The student in this project will use the wealth of geodetic data from Sentinel-1 InSAR, processed by COMET scientists in Leeds, alongside archive data from satellites including ERS and Envisat, and any available GNSS (GPS) data, to investigate how widespread transient behaviour is on faults. They will use machine learning approaches to mine the data to identify deformation transients. This may include the use of supervised learning methods to classify faults, as well as tools from fields such as time series analysis, point processes, and anomaly detection. They will use estimates of Quaternary slip rates to understand how deformation rates vary over different timescales. They will use the results to build and test models of the earthquake deformation cycle, to understand the geological controls on deformation transients, and to explore the impact of transient behaviour on our understanding of seismic hazard. The results will have potential applications for monitoring different hazards, including volcanoes worldwide and landslides and sinkholes in the UK.

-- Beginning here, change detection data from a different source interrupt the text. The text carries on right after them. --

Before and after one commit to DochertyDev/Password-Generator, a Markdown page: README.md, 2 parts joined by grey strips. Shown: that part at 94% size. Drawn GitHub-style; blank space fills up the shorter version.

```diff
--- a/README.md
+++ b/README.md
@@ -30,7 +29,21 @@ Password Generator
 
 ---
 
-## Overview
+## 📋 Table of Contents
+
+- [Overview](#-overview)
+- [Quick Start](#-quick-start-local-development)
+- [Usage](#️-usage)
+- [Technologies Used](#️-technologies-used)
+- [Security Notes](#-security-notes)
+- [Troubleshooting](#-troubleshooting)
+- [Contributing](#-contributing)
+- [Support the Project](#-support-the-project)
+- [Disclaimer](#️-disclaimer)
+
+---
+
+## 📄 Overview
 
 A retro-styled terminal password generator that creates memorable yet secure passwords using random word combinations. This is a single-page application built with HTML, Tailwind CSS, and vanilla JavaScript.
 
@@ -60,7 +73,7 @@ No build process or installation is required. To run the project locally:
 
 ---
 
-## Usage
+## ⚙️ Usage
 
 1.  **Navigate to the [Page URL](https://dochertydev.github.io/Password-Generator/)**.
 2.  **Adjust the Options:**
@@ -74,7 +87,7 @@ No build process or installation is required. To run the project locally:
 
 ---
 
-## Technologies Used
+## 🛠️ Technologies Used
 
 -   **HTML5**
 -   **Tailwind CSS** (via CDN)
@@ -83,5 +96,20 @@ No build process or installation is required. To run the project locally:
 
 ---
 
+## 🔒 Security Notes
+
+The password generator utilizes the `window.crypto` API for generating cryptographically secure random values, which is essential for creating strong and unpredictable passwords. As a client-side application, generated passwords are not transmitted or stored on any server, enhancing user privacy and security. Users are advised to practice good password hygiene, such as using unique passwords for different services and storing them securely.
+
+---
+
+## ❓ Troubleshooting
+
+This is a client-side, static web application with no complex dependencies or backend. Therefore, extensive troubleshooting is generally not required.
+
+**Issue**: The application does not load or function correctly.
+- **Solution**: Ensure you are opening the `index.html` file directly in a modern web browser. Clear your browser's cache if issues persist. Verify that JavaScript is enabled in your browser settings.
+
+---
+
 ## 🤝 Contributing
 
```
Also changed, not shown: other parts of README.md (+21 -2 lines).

The project would suit a numerate student with a background in earth sciences, geology, or geophysics who is enthusiastic about problem solving and the use of EO and machine learning approaches. The student will be provided with training in state-of-the-art geodetic and machine learning methods and will have the opportunity to participate in field campaigns. The student will be part of the UK Natural Environmental Research Council’s Centre for the Observation and Modelling of Earthquakes, Volcanoes and Tectonics (COMET) and will be expected to interact with COMET students with different skills and backgrounds from across the UK.
References / Further Reading
BÜRGMANN, R. 2018. The geophysics, geology and mechanics of slow fault slip. Earth and Planetary Science Letters, 495, 112-134.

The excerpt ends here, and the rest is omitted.